To be successful with digital transformation financial institutions need to take a step back and evaluate their digital maturity, especially the extent to which they are driven by data and focused on solving real problems.
Financial institutions need to start by determining where they fall on the digital maturity scale. Especially considering that only 13 percent of banks were ranked as “highly mature” in Accenture’s latest Digital Maturity Index report. To truly progress, it is critical that your financial institution receives an unbiased assessment of how far along you are in your digital journey. Understanding your maturity level makes it possible to plan for investment and execute a digital strategy with less friction.
The amount of customer data that goes into digital investment planning and roadmap prioritization processes is a critical component needed to assess a financial institution’s digital maturity. Using customer data produces meaningful insights that can be used to spark innovation and transformation within an organization. Data helps renew focus on solving real problems that need fixing and truly delighting customers through the appropriate application of digital capabilities.
It should be noted that establishing where a financial institution stands in terms of digital maturity can be a difficult and lengthy process. It may be beneficial to add additional resources to help assess a financial institution’s areas of need and define a clear path forward.
In some cases, it can be crucial to rely on an outside perspective that bypasses internal politics throughout the exercise to ensure unbiased results. Using an external organization to guide your institution through the process and provide mediation when necessary, can be very helpful – not only in the timely completion of the exercise, but also in minimizing disruption of current operations.
Finding Your Position in the Maturity Model
The digital maturity model is broken into four milestones along the journey to successful digital transformation. Financial institutions should understand and consider these milestones to identify where they fit in the framework and establish a plan to fill any gaps in their maturity.
These financial institutions respond to issues as they arise through ad hoc investment, pulling resources from other projects as required and setting priorities with very little insights used from customer data.

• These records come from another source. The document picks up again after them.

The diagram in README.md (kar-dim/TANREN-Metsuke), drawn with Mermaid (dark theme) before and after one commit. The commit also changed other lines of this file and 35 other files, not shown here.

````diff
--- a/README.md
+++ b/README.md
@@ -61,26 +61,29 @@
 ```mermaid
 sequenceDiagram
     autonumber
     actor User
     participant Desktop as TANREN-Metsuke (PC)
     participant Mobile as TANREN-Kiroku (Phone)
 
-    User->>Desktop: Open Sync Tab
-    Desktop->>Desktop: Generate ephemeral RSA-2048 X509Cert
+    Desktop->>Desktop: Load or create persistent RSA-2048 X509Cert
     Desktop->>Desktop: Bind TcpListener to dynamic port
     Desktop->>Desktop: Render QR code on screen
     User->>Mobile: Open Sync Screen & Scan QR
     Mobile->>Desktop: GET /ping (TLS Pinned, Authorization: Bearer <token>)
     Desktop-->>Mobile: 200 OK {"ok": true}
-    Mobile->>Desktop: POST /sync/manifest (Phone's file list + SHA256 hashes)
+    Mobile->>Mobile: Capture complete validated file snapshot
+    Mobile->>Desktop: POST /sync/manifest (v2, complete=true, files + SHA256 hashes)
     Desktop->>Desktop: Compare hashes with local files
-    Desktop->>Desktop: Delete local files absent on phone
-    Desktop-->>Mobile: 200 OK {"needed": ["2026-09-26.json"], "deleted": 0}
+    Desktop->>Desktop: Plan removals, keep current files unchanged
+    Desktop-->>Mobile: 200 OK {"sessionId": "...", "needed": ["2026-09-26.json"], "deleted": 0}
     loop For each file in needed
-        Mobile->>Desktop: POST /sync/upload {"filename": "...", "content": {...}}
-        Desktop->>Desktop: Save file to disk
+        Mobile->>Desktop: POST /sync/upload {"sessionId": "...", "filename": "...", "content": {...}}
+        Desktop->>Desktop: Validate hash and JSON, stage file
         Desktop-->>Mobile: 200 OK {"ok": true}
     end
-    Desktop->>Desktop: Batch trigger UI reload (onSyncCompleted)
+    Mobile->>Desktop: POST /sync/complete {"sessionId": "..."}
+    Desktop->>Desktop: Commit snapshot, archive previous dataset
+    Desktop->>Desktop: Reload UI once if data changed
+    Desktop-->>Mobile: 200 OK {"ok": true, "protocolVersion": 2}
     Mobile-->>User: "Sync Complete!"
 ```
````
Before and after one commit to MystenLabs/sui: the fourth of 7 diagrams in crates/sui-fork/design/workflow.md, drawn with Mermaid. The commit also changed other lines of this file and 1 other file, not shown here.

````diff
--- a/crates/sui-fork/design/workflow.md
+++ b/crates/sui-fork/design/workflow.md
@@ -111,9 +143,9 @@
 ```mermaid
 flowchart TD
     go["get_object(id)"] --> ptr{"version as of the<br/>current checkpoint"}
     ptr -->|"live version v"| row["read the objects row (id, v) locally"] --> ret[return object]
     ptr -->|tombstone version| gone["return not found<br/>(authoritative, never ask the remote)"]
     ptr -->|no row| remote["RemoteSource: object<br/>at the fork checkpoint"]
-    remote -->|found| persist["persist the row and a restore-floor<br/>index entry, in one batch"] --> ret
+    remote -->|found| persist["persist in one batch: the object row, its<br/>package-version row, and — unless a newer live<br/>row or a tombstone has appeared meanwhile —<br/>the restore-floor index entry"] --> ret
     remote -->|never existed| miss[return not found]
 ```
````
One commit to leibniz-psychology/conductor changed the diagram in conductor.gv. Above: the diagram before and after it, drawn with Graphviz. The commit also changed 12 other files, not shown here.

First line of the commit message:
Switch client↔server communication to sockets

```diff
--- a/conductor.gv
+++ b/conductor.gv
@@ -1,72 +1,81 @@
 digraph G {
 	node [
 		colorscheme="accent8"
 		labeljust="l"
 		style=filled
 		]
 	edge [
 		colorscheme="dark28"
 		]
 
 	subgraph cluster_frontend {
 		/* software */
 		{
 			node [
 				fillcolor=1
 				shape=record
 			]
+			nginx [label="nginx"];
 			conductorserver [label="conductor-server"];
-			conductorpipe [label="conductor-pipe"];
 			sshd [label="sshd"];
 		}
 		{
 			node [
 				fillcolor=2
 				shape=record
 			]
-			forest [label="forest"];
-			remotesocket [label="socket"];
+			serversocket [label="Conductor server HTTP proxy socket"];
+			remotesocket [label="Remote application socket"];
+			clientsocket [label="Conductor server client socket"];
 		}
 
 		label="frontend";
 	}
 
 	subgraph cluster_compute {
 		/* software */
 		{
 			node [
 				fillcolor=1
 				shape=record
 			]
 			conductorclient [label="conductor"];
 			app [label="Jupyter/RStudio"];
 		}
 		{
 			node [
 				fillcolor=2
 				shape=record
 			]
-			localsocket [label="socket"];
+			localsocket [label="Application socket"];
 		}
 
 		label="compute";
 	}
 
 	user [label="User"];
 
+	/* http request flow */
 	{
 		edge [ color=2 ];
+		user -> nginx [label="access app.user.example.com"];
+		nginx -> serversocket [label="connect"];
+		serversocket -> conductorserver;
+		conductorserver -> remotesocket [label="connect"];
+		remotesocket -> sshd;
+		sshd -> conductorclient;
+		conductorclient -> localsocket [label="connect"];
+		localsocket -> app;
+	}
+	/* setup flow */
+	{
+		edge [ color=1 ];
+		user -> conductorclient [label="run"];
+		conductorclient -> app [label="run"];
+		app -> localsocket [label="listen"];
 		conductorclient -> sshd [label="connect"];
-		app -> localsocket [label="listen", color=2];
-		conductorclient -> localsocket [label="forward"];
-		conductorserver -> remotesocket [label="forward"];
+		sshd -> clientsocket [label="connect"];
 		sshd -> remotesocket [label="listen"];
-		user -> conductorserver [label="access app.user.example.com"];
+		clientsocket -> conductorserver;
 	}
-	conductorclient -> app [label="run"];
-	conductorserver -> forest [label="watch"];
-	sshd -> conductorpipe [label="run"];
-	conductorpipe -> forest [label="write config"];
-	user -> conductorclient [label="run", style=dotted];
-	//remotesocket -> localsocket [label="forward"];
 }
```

These financial institutions invest in areas where they have been forced to react in the past. Resources are probably being pulled between projects, and data collection as a means to determine success is still minimal. Prioritization is typically driven by executive leadership based on available historical data.
These financial institutions concentrate their investment in areas that they find are important to customers, based on previous experience and scattered data sources. While resources are typically staffed to manage any shortages, they may not be fully utilized. Data is used more extensively but stored in multiple locations, which requires analysts to hunt for the information they need, and priorities are set based on available data and market insights.
These financial institutions gather data from customer behaviors and habits across all channels to create a single source of truth to drive investment decisions. Resources and staff are fully utilized throughout the transformation process. In this stage, leadership has a big-picture view of digital development and uses data to guide investments.
Financial institutions need to determine where they currently are in this model before they can design their strategic roadmap to reach digital maturity. To find out more about how to gather the data required to assess your institution’s position within the framework, reach out to our team today.